That may be true and we have often said that if we didn't have to dialyze five times a week we, too, might think that. But then...
On our arrive home on Sunday, I retrieved my emails (a great benefit of Glacier Park is that there are few internet connections and, for the most part, no cell phone service!) and was brought suddenly back into the reality of CANCER!
Just after we left Madison, two members of our support group whom we had grown to know and love died. We felt bad that we missed their funerals and memorial services and could not say goodbye to them. There remains a deep sadness in both of us.
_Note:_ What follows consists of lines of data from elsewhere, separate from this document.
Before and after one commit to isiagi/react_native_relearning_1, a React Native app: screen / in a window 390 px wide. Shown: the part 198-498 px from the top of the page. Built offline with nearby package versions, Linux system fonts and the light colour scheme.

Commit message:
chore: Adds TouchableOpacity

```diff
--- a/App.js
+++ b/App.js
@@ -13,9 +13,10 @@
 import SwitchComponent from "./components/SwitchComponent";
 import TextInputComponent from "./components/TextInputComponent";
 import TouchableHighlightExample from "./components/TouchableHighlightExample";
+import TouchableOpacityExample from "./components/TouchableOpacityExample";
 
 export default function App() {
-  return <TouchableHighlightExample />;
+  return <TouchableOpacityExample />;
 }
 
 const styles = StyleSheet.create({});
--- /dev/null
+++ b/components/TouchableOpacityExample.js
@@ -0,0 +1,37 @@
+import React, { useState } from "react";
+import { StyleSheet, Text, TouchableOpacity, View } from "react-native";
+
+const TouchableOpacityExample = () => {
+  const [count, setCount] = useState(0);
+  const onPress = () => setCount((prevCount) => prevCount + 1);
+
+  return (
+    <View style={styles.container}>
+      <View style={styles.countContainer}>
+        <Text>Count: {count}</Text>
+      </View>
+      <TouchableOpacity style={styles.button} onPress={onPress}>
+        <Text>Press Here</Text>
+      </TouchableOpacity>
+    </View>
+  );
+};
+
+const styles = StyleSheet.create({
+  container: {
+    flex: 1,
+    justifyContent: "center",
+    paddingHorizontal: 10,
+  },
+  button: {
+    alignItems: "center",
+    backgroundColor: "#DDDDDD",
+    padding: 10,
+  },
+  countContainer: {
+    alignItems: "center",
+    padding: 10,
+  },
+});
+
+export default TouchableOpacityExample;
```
When we joined the multiple myeloma support group 18 months ago we were both in "post-diagnosis distress." Within our group we immediately found two real "fighters" with tremendous energy and enthusiasm for life: Maggie Heyden and Chuck Koval. They became models and mentors for us.
Maggie was a young woman with children still in school and she was determined to beat this cancer. She was both energetic and full of life. As the year went on, Maggie sought medical advice from around the country, and traveled far and wide to find ways to resist the cancer and improve her health. Then her husband was diagnosed with cancer and Maggie's most recent attempt at another stem cell transplant (this time from a donor) failed. Both Sabine and I will miss her and the joy for life she had.
We had known Chuck and his wife, Peg, before we came to the support group. Their son was an outstanding member of the police department; a man I was privileged to hire. Mike still serves as a training officer on the department and I see a lot of his dad in him. Chuck also had a love of life and learning. As a trained scientist, with a Ph.D. in entomology and a U.W. faculty member, Chuck had a deep understanding of his cancer and shared it with each one of us. His questions to those who came to address our group were not only marked by his knowledge of the disease but also by the clear and special role he had as a patient, a consumer of medical care. (Often one of the visiting physicians would inquire as to whether Chuck had an M.D. or a Ph.D!).
Both Maggie and Chuck gave us all hope for the future. They both had valiantly fought and held back their cancer for many years. Their passing was a sad event for all of us who knew them. Though they both now have passed from this life to their Creator, they still give me hope and the realization that life is a special gift -- to be lived everyday and never squandered.
Thanks to both of you, Chuck and Maggie, and may your souls rest in peace now and forever!